“It is a highly interdisciplinary group, which is relatively rare,” Neumann said. “It’s been interesting, fun and informative to work with people who are trained in all these different ways and approaches.”

One example of how the researchers worked together to better understand the community was when the dental group noticed unexpected wearing of village members’ teeth. Thinking it may be caused by metal exposure, they consulted with Neumann who tested the water and discovered that the metal content was low, but the water was acidic. Their hypothesis is that the acidic water, combined with the acidic fruits the village members eat, is causing village members’ teeth to deteriorate. 

The project also benefits from local collaboration with the Peruvian National Institutes of Health in Iquitos and the Universidad Nacional de la Amazonia Peruana (UNAP), where the researchers are using lab space and equipment and are partnering with UNAP students and professors.

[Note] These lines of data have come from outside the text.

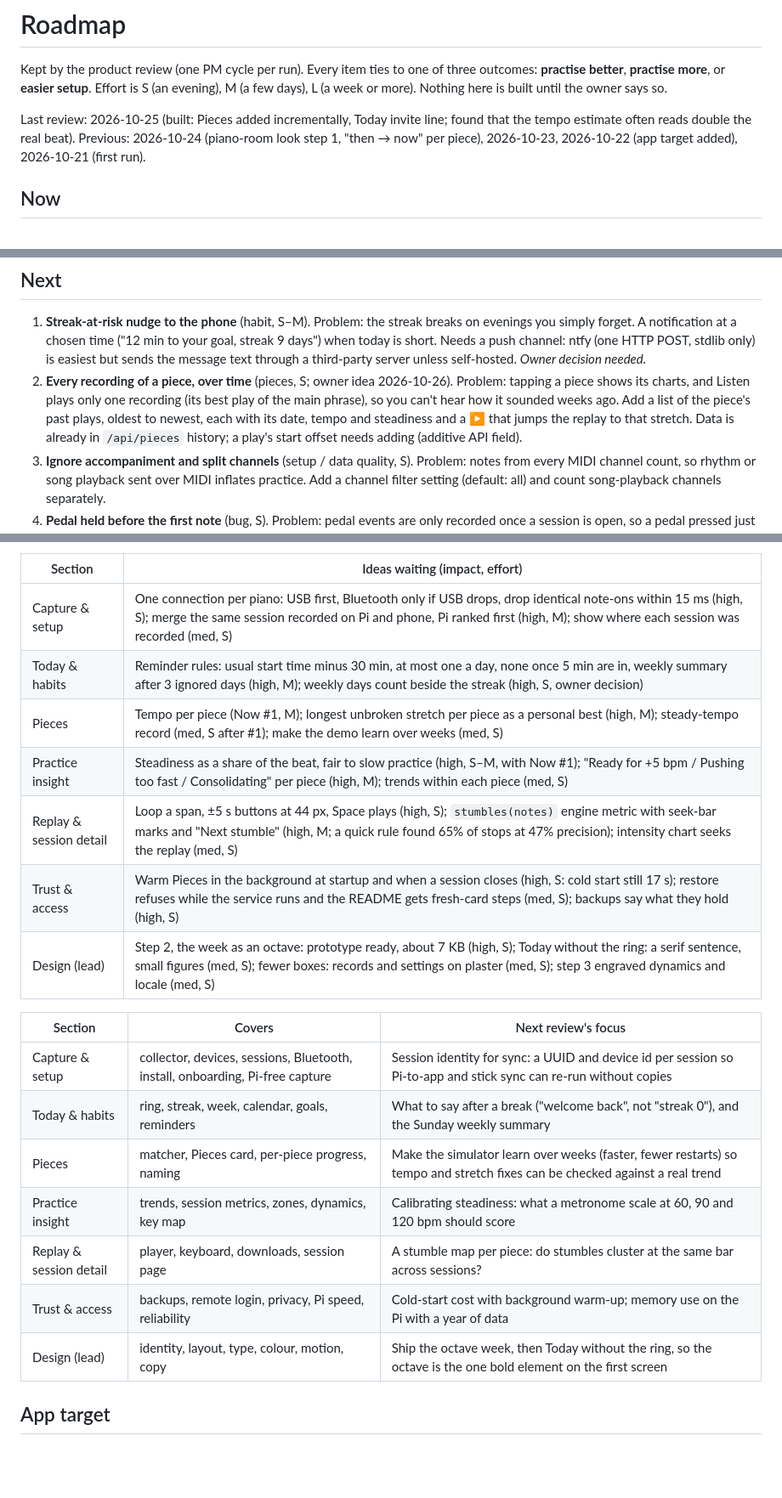
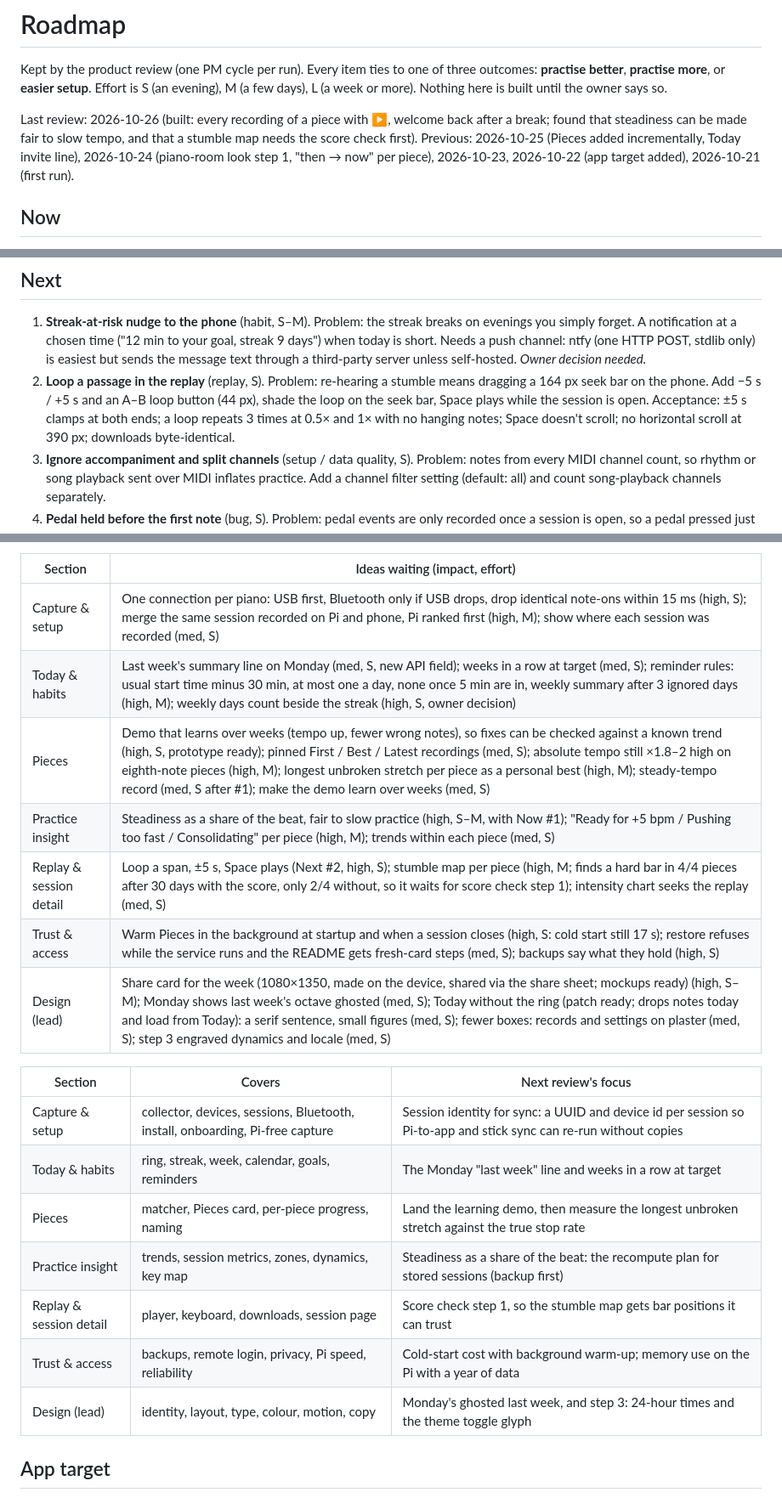
Before and after one commit to kiracih/pianotrack, a Markdown page: docs/ROADMAP.md, 3 parts joined by grey strips. Shown at 85% size. Rendered like a GitHub page; blank space fills up the shorter version.

Commit message:
Roadmap: 26 Oct review (recordings list and welcome back done, replay loop next, section ideas and focus)
Co-Authored-By: Claude Opus 5.5 (1M context) <noreply@anthropic.com>
Claude-Session: https://claude.ai/code/session_01XCCUDBuyTevP1K1S3AtivC

```diff
--- a/docs/ROADMAP.md
+++ b/docs/ROADMAP.md
@@ -5,9 +5,10 @@ outcomes: **practise better**, **practise more**, or **easier setup**. Effort is
 (an evening), M (a few days), L (a week or more). Nothing here is built until the
 owner says so.
 
-Last review: 2026-10-25 (built: Pieces added incrementally, Today invite line; found
-that the tempo estimate often reads double the real beat).
-Previous: 2026-10-24 (piano-room look step 1, "then → now" per piece), 2026-10-23,
+Last review: 2026-10-26 (built: every recording of a piece with ▶, welcome back after
+a break; found that steadiness can be made fair to slow tempo, and that a stumble map
+needs the score check first).
+Previous: 2026-10-25 (Pieces added incrementally, Today invite line), 2026-10-24 (piano-room look step 1, "then → now" per piece), 2026-10-23,
 2026-10-22 (app target added), 2026-10-21 (first run).
 
 ## Now
@@ -57,12 +58,12 @@ difference from the competing apps found on 2026-10-23 (see App target).
    your goal, streak 9 days") when today is short. Needs a push channel: ntfy
    (one HTTP POST, stdlib only) is easiest but sends the message text through a
    third-party server unless self-hosted. *Owner decision needed.*
-2. **Every recording of a piece, over time** (pieces, S; owner idea 2026-10-26).
-   Problem: tapping a piece shows its charts, and Listen plays only one recording
-   (its best play of the main phrase), so you can't hear how it sounded weeks ago.
-   Add a list of the piece's past plays, oldest to newest, each with its date, tempo
-   and steadiness and a ▶ that jumps the replay to that stretch. Data is already in
-   `/api/pieces` history; a play's start offset needs adding (additive API field).
+2. **Loop a passage in the replay** (replay, S). Problem: re-hearing a stumble means
+   dragging a 164 px seek bar on the phone. Add −5 s / +5 s and an A–B loop button
+   (44 px), shade the loop on the seek bar, Space plays while the session is open.
+   Acceptance: ±5 s clamps at both ends; a loop repeats 3 times at 0.5× and 1× with no
+   hanging notes; Space doesn't scroll; no horizontal scroll at 390 px; downloads
+   byte-identical.
 3. **Ignore accompaniment and split channels** (setup / data quality, S).
    Problem: notes from every MIDI channel count, so rhythm or song playback sent
    over MIDI inflates practice. Add a channel filter setting (default: all) and
@@ -131,22 +132,22 @@ are S, change no stored data and send nothing off the Pi.
 | Section | Ideas waiting (impact, effort) |
 |---|---|
 | Capture & setup | One connection per piano: USB first, Bluetooth only if USB drops, drop identical note-ons within 15 ms (high, S); merge the same session recorded on Pi and phone, Pi ranked first (high, M); show where each session was recorded (med, S) |
-| Today & habits | Reminder rules: usual start time minus 30 min, at most one a day, none once 5 min are in, weekly summary after 3 ignored days (high, M); weekly days count beside the streak (high, S, owner decision) |
-| Pieces | Tempo per piece (Now #1, M); longest unbroken stretch per piece as a personal best (high, M); steady-tempo record (med, S after #1); make the demo learn over weeks (med, S) |
+| Today & habits | Last week's summary line on Monday (med, S, new API field); weeks in a row at target (med, S); reminder rules: usual start time minus 30 min, at most one a day, none once 5 min are in, weekly summary after 3 ignored days (high, M); weekly days count beside the streak (high, S, owner decision) |
+| Pieces | Demo that learns over weeks (tempo up, fewer wrong notes), so fixes can be checked against a known trend (high, S, prototype ready); pinned First / Best / Latest recordings (med, S); absolute tempo still ×1.8–2 high on eighth-note pieces (high, M); longest unbroken stretch per piece as a personal best (high, M); steady-tempo record (med, S after #1); make the demo learn over weeks (med, S) |
 | Practice insight | Steadiness as a share of the beat, fair to slow practice (high, S–M, with Now #1); "Ready for +5 bpm / Pushing too fast / Consolidating" per piece (high, M); trends within each piece (med, S) |
-| Replay & session detail | Loop a span, ±5 s buttons at 44 px, Space plays (high, S); `stumbles(notes)` engine metric with seek-bar marks and "Next stumble" (high, M; a quick rule found 65% of stops at 47% precision); intensity chart seeks the replay (med, S) |
+| Replay & session detail | Loop a span, ±5 s, Space plays (Next #2, high, S); stumble map per piece (high, M; finds a hard bar in 4/4 pieces after 30 days with the score, only 2/4 without, so it waits for score check step 1); intensity chart seeks the replay (med, S) |
 | Trust & access | Warm Pieces in the background at startup and when a session closes (high, S: cold start still 17 s); restore refuses while the service runs and the README gets fresh-card steps (med, S); backups say what they hold (high, S) |
-| Design (lead) | Step 2, the week as an octave: prototype ready, about 7 KB (high, S); Today without the ring: a serif sentence, small figures (med, S); fewer boxes: records and settings on plaster (med, S); step 3 engraved dynamics and locale (med, S) |
+| Design (lead) | Share card for the week (1080×1350, made on the device, shared via the share sheet; mockups ready) (high, S–M); Monday shows last week's octave ghosted (med, S); Today without the ring (patch ready; drops notes today and load from Today): a serif sentence, small figures (med, S); fewer boxes: records and settings on plaster (med, S); step 3 engraved dynamics and locale (med, S) |
 
 | Section | Covers | Next review's focus |
 |---|---|---|
 | Capture & setup | collector, devices, sessions, Bluetooth, install, onboarding, Pi-free capture | Session identity for sync: a UUID and device id per session so Pi-to-app and stick sync can re-run without copies |
-| Today & habits | ring, streak, week, calendar, goals, reminders | What to say after a break ("welcome back", not "streak 0"), and the Sunday weekly summary |
-| Pieces | matcher, Pieces card, per-piece progress, naming | Make the simulator learn over weeks (faster, fewer restarts) so tempo and stretch fixes can be checked against a real trend |
-| Practice insight | trends, session metrics, zones, dynamics, key map | Calibrating steadiness: what a metronome scale at 60, 90 and 120 bpm should score |
-| Replay & session detail | player, keyboard, downloads, session page | A stumble map per piece: do stumbles cluster at the same bar across sessions? |
+| Today & habits | ring, streak, week, calendar, goals, reminders | The Monday "last week" line and weeks in a row at target |
+| Pieces | matcher, Pieces card, per-piece progress, naming | Land the learning demo, then measure the longest unbroken stretch against the true stop rate |
+| Practice insight | trends, session metrics, zones, dynamics, key map | Steadiness as a share of the beat: the recompute plan for stored sessions (backup first) |
+| Replay & session detail | player, keyboard, downloads, session page | Score check step 1, so the stumble map gets bar positions it can trust |
 | Trust & access | backups, remote login, privacy, Pi speed, reliability | Cold-start cost with background warm-up; memory use on the Pi with a year of data |
-| Design (lead) | identity, layout, type, colour, motion, copy | Ship the octave week, then Today without the ring, so the octave is the one bold element on the first screen |
+| Design (lead) | identity, layout, type, colour, motion, copy | Monday's ghosted last week, and step 3: 24-hour times and the theme toggle glyph |
 
 ## App target
 
```
Also changed, not shown: other parts of docs/ROADMAP.md (+4 -0 lines).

In support of the collaborative project, a Memorandum of Understanding was signed between the UW and UNAP.

“We have an equal amount of Peruvians as we do UW folks,” Andrews said. “This, paired with the local knowledge of the community, is a rare exchange of knowledge and ideas.”

photo of Becca Neuman and two researchers on a boatAssistant professor Becca Neumann (right) collaborates with researchers in Peru.

A healthy assessment 

The health of residents will be used to measure the success of the project, particularly residents’ exposure to harmful bacteria, parasites and metals.

To gather baseline data, researchers from global health, dentistry and nursing disciplines visited residents at their homes in early 2018 to collect DNA, blood and fecal samples and measure blood pressure. They also distributed a questionnaire to gather information about mental health, food insecurity and environmental exposure. To assess the “before and after” health of the village, the health metrics tests will be repeated once additional enhancements are completed.

Alongside traditional measures of health, the researchers also plan to assess the complex ecosystem of bacteria located in the guts and mouths of residents, as well as in their water, pathways and homes. With emerging research indicating that poor gut health can contribute to diseases, the researchers hope to gain insight into how the microbiome is influenced by the built and natural environments. 

“Research into the oral, gastrointestinal and environmental microbiomes is still incomplete,” Zunt said. “Our proposed research will allow us to examine the interaction of microbiomes within specific environments, individuals and families.”

While the researchers plan to continue their research into the near future, the long-term sustainability of the project is dependent on securing additional funding. The InterACTION Labs project was previously supported by the UW Global Innovation Fund and a Population Health Initiative Grant.
 

 Built interventions include a hillside garden (left) and new pathway leading into the village (right).